One to One with Markus Brier

In just a few weeks, the third round of the Falkensteiner Golf Cup will take place. The tour passes through Italy, Austria, South Tirol and the Czech Republic before the Grand Finale at Nassfeld. To get in the mood, we met with the Falkensteiner Golf Ambassador, Markus Brier, for an interesting chat.

Mr Brier, you have played on many different golf courses during your career. Which of them are your personal top 3 and what makes those courses so special?

That is a really difficult question. Every golf course is fascinating and special in its own way. For me, the layout and the maintenance of the greens are of particular importance. My personal ranking of the top 3 courses worldwide:

Number 1: Real Club Valderrama in Spain. The course is always well maintained, the greens are super fast and heavily undulating, the fairways are narrow and the cork oaks do not let any ball through. This course is really hard to play.

Number 2: Kingsbarns in Scotland. A great “youngster” and richly-varied links course, super greens, many different holes (long-short, doglegs, …). If it is hard and dry in the summer, then it is links golf as it should be

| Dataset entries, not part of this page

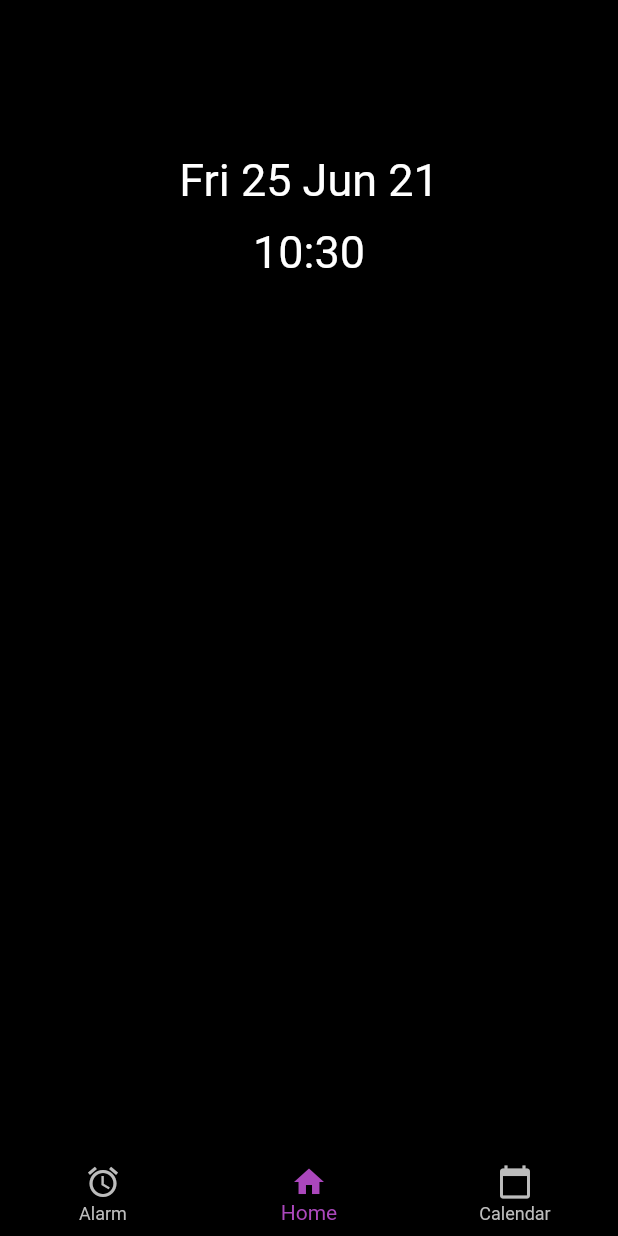
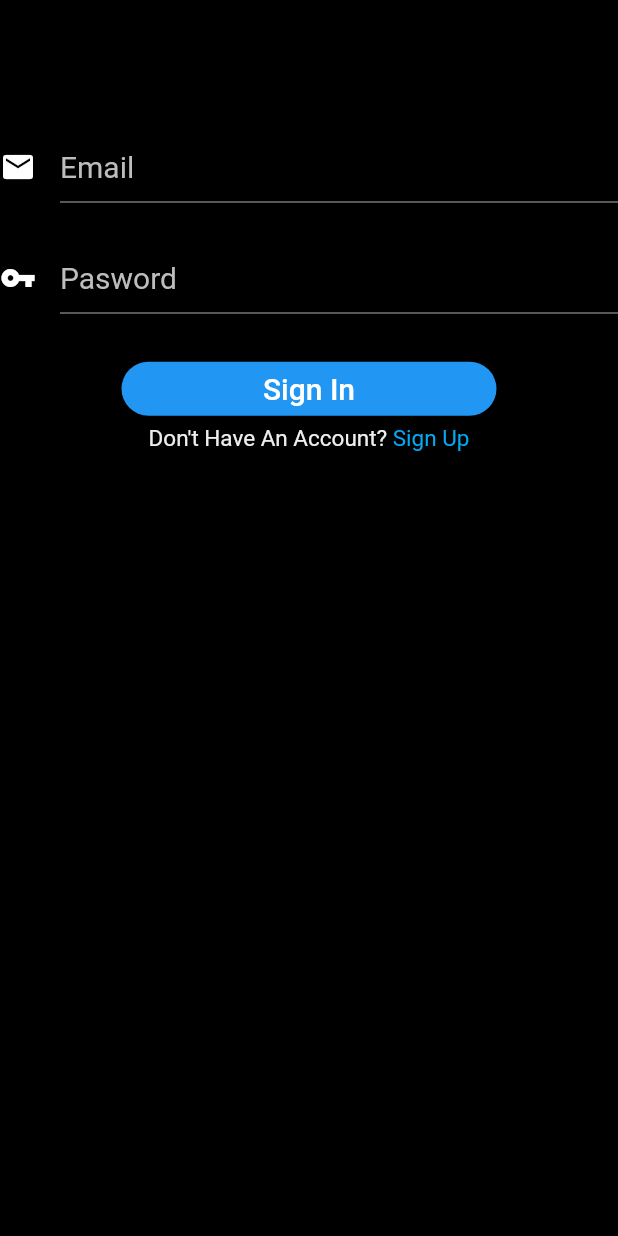
Before and after one commit to Fergus-Lai/flutter-daily, a Flutter app: the screen it shows after launch, on a phone screen of 412 x 824 dp. Run offline on Flutter 3.47's test engine with Material 2 defaults, Android fonts, the light colour scheme and no system bars; our stand-ins replace cloud_firestore, firebase_auth, firebase_core, flutter_slidable; accounts and stored records are empty.

Commit message:
5th Commit 2021-06-25

```diff
--- a/lib/alarm/alarm_change.dart
+++ b/lib/alarm/alarm_change.dart
@@ -1,6 +1,6 @@
 import 'package:intl/intl.dart';
 import 'package:android_daily/alarm/alarm_item.dart';
-import 'package:android_daily/alarm/alarm_home.dart';
+
 import 'package:flutter/cupertino.dart';
 import 'package:flutter/material.dart';
 import 'package:cloud_firestore/cloud_firestore.dart';
--- a/lib/alarm/alarm_home.dart
+++ b/lib/alarm/alarm_home.dart
@@ -1,5 +1,6 @@
 import 'package:flutter/material.dart';
 import 'package:flutter_slidable/flutter_slidable.dart';
+
 import 'package:android_daily/alarm/alarm_change.dart';
 import 'package:android_daily/alarm/alarm_item.dart';
 
--- /dev/null
+++ b/lib/auth/sign_in.dart
@@ -0,0 +1,156 @@
+import 'package:android_daily/auth/sign_up.dart';
+import 'package:android_daily/nav.dart';
+import 'package:firebase_auth/firebase_auth.dart';
+import 'package:flutter/material.dart';
+import 'package:flutter/gestures.dart';
+
+class SignIn extends StatefulWidget {
+  const SignIn({Key? key}) : super(key: key);
+
+  @override
+  _SignUpState createState() => _SignUpState();
+}
+
+class _SignUpState extends State<SignIn> {
+  final TextEditingController emailController = TextEditingController();
+  final TextEditingController passwordController = TextEditingController();
+
+  String emailHelper = '';
+  bool emailError = false;
+
+  String passwordHelper = '';
+  bool passwordError = false;
+
+  void onSignUpPressHandler() {
+    Navigator.push(context, MaterialPageRoute(builder: (context) => SignUp()));
+  }
+
+  Future<void> onSignInPressHandler() async {
+    try {
+      UserCredential userCredential = await FirebaseAuth.instance
+          .signInWithEmailAndPassword(
+              email: emailController.text, password: passwordController.text);
+    } on FirebaseAuthException catch (e) {
+      if (e.code == 'user-not-found') {
+        setState(() {
+          emailHelper = 'User Not Found';
+          emailError = true;
+          passwordHelper = '';
+          passwordError = false;
+        });
+      } else if (e.code == 'wrong-password') {
+        setState(() {
+          emailHelper = '';
+          emailError = false;
+          passwordHelper = 'Incorrect Password';
+          passwordError = true;
+        });
+      }
+    }
+  }
+
+  @override
+  Widget build(BuildContext context) {
+    return Scaffold(
+        resizeToAvoidBottomInset: false,
+        backgroundColor: Colors.black,
+        body: Column(
+          children: [
+            // Place Holder
+            Flexible(
+              flex: 1,
+              child: Container(),
+            ),
+            // Email Text Field
+            TextField(
+                controller: emailController,
+                keyboardType: TextInputType.emailAddress,
+                style: TextStyle(color: Colors.white, fontSize: 20),
+                decoration: InputDecoration(
+                    enabledBorder: UnderlineInputBorder(
+                        borderSide: BorderSide(
+                            color: emailError
+                                ? Colors.red.shade900
+                                : Colors.grey.shade600)),
+                    focusedBorder: UnderlineInputBorder(
+                        borderSide: BorderSide(color: Colors.white)),
+                    focusColor: Colors.white,
+                    hintText: "Email",
+                    hintStyle: TextStyle(color: Colors.grey[400], fontSize: 20),
+                    helperText: emailHelper,
+                    helperStyle: TextStyle(
+                        color: emailError
+                            ? Colors.red.shade900
+                            : Colors.grey.shade600,
+                        fontSize: 15),
+                    icon: Icon(
+                      Icons.mail,
+                      color: Colors.white,
+                    ))),
+            // Password Text Field
+            TextField(
+              controller: passwordController,
+              obscureText: true,
+              keyboardType: TextInputType.visiblePassword,
+              style: TextStyle(color: Colors.white, fontSize: 20),
+              decoration: InputDecoration(
+                  enabledBorder: UnderlineInputBorder(
+                      borderSide: BorderSide(
+                          color: passwordError
+                              ? Colors.red.shade900
+                              : Colors.grey.shade600)),
+                  focusedBorder: UnderlineInputBorder(
+                      borderSide: BorderSide(color: Colors.white)),
+                  focusColor: Colors.white,
+                  hintText: "Pasword",
+                  hintStyle: TextStyle(color: Colors.grey[400], fontSize: 20),
+                  helperText: passwordHelper,
+                  helperStyle: TextStyle(
+                      color: passwordError
+                          ? Colors.red.shade900
+                          : Colors.grey.shade600,
+                      fontSize: 15),
+                  icon: Icon(
+                    Icons.vpn_key,
+                    color: Colors.white,
+                  )),
+            ),
+            // Sign In Button
+            SizedBox(
+                width: 250,
+                child: ElevatedButton(
+                    onPressed: onSignInPressHandler,
+                    style: ElevatedButton.styleFrom(
+                      shape: new RoundedRectangleBorder(
+                        borderRadius: new BorderRadius.circular(30.0),
+                      ),
+                    ),
+                    child: Text(
+                      "Sign In",
+                      style: TextStyle(fontSize: 20, color: Colors.white),
+                    ))),
+            // Sign Up Text
+            Center(
+              child: RichText(
+                text: TextSpan(
+                    text: r"Don't Have An Account? ",
+                    style: TextStyle(color: Colors.grey[200], fontSize: 15),
+                    children: <TextSpan>[
+                      TextSpan(
+                          text: 'Sign Up',
+                          style:
+                              TextStyle(color: Colors.lightBlue, fontSize: 15),
+                          recognizer: TapGestureRecognizer()
+                            ..onTap = () => onSignUpPressHandler())
+                    ]),
+              ),
+            ),
+            // Placeholder
+            Flexible(
+              child: Container(),
+              flex: 6,
+            )
+          ],
+        ));
+  }
+}
--- a/lib/main.dart
+++ b/lib/main.dart
@@ -1,23 +1,51 @@
+import 'package:android_daily/auth/sign_in.dart';
+import 'package:android_daily/nav.dart';
+
 import 'package:firebase_core/firebase_core.dart';
+import 'package:firebase_auth/firebase_auth.dart';
 
-import 'package:android_daily/nav.dart';
 import 'package:flutter/cupertino.dart';
 import 'package:flutter/material.dart';
 
 Future<void> main() async {
   WidgetsFlutterBinding.ensureInitialized();
   await Firebase.initializeApp();
-  runApp(const MyApp());
+  runApp(MyApp());
 }
 
+FirebaseAuth auth = FirebaseAuth.instance;
+
 // Main application Widget
-class MyApp extends StatelessWidget {
+class MyApp extends StatefulWidget {
   const MyApp({Key? key}) : super(key: key);
+
+  @override
+  _MyAppState createState() => _MyAppState();
+}
+
+class _MyAppState extends State<MyApp> {
+  bool logIn = auth.currentUser == null ? false : true;
+
+  void logInCheck() {
+    auth.authStateChanges().listen((User? user) {
+      if (user == null) {
+        setState(() {
+          logIn = false;
+        });
+      } else {
+        setState(() {
+          logIn = true;
+        });
+      }
+    });
+  }
+
   @override
   Widget build(BuildContext context) {
-    return const MaterialApp(
+    logInCheck();
+    return MaterialApp(
       title: 'Flutter Daily',
-      home: Nav(),
+      home: logIn ? Nav() : SignIn(),
     );
   }
 }
--- a/lib/nav.dart
+++ b/lib/nav.dart
@@ -1,6 +1,8 @@
+import 'package:firebase_auth/firebase_auth.dart';
 import 'package:flutter/cupertino.dart';
 import 'package:flutter/material.dart';
 
+import 'account/account.dart';
 import 'home.dart';
 import 'alarm/alarm_home.dart';
 import 'calendar.dart';
@@ -15,6 +17,7 @@ class Nav extends StatefulWidget {
 
 // Private State Class For Stateful Widget Nav
 class _NavState extends State<Nav> {
+  FirebaseAuth auth = FirebaseAuth.instance;
   // Set Initial Route to Home
   int _selectedIndex = 1;
 
@@ -23,6 +26,7 @@ class _NavState extends State<Nav> {
     AlarmHome(),
     Home(),
     Calendar(),
+    Account(),
   ];
 
   // On Press Handler For Bottom Navigation Bar
@@ -35,7 +39,9 @@ class _NavState extends State<Nav> {
   @override
   // Building The Main App
   Widget build(BuildContext context) {
-    return Scaffold(
+    return WillPopScope(
+        onWillPop: () async => false,
+        child: Scaffold(
           // Displaying The Page Selected
           body: Center(
             child: _widgetOptions.elementAt(_selectedIndex),
@@ -43,8 +49,16 @@ class _NavState extends State<Nav> {
 
           // Bottom Navigation Bar
           bottomNavigationBar: BottomNavigationBar(
+            // Set The Type To Fix
+            type: BottomNavigationBarType.fixed,
+
+            // Style The Bottom Navigation Bar
+            backgroundColor: Colors.black,
+            selectedItemColor: Colors.purple[400],
+            unselectedItemColor: Colors.grey[400],
+
             // Items Displayed In Bottom Navigation Bar
-        items: const <BottomNavigationBarItem>[
+            items: <BottomNavigationBarItem>[
               // Alarm Item
               BottomNavigationBarItem(
                 icon: Icon(Icons.alarm),
@@ -60,17 +74,17 @@ class _NavState extends State<Nav> {
                 icon: Icon(Icons.calendar_today),
                 label: 'Calendar',
               ),
+              // Account Item
+              BottomNavigationBarItem(
+                icon: Icon(Icons.person),
+                label: 'Account',
+              ),
             ],
-
-        // Style The Bottom Navigation Bar
-        backgroundColor: Colors.black,
-        selectedItemColor: Colors.purple[400],
-        unselectedItemColor: Colors.grey[400],
 
             // Config The Bottom Navigation Bar
             currentIndex: _selectedIndex,
             onTap: _onItemTapped,
           ),
-    );
+        ));
   }
 }
```
Also changed, not shown: lib/account/account.dart (added, +43 -0 lines), lib/auth/sign_up.dart (added, +202 -0 lines), 2 other files. Lines whose indentation alone changed are shown as unchanged.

Number 3: Royal Melbourne in Australia. Huge greens, fast and hard, partly wide fairways and then again constricted. This course has everything a good golf course needs.

Do you have special rituals before your first tee at tournaments? How do you mentally prepare for tournaments or, in other words, are you still nervous despite years of routine?

I always try to go through the same routine before each round: 30 minutes of play, 30 minutes of chipping and putting and then 10 minutes for other and unforeseen things. This gives me peace of mind in my preparation.

In addition, I play through the whole course in my head (usually the night before) and work on my target images and swings. I am not nervous at all, rather positively tense, but that is the way it should be.

You already started playing golf in the years of your youth. Today you are a trainer for young Austrian golfing talent. What challenges are there for today’s children compared to the time when you were starting, when golf was still a marginal sport? What advice can you give to young talented players who are looking for a professional career?

Nowadays training is organised much more professionally. Which means that the opportunity is there to commence a successful career. The biggest challenge, however, is to consistently follow your own path. The competition has grown bigger and stronger, so everyone has to work harder to attain the summit. Talent alone is no longer enough today  – consistency and a professional environment are part of being successful.

In recent years, much has happened in terms of material development  – be it clubs or clothing. With the start of each golf season, there is an even better driver and trousers that can breathe even more easily. Do you have the impression that this is putting the actual type of sport into the background? How do you think golf will generally further develop?


The material development is already enormous, but especially in golf, the human factor is still very crucial. Golf is so diverse and the material is only part of this giant puzzle. As the courses cannot be extended in an arbitrary fashion, I hope, as far as the material is concerned (especially the balls), that the development is a bit slower, so that the difference between professionals and amateurs is not too large. The game itself remains difficult enough despite further technical developments.

Apart from the actual goal of completing the round with a great score, what do you think are other assets when playing golf?

The most important thing about the golf course is clearly humility. You have to learn to accept bad swings –  this happens to every player.

Furthermore, self-assessment should remain realistic. You should only try what you really can do and have trained for.

And also very important: Have ONE goal. Exaggerated expectations are dangerous because you can be frustrated very quickly and often. This then results in poor swings.

What does your perfect holiday look like? Does a golf course have to be nearby or do you leave your irons at home?

I do not even think about golf on holiday and my clubs stay at home. Family time, a nice hotel and much rest are the ingredients for my perfect holiday.

And last but not least: Do you prefer to play on a links course or a mini-golf round with your children?

This question is mean! I love links courses but I also love a round of mini-golf with my kids just as much. I simply do both. You have to make time for it.

Thank you very much for speaking with us. We look forward to welcoming you personally at the Grand Finale of the Falkensteiner Golf Cup in Nassfeld.

The pleasure is all mine, thank you very much. I am really looking forward to a great end of tour at Nassfeld.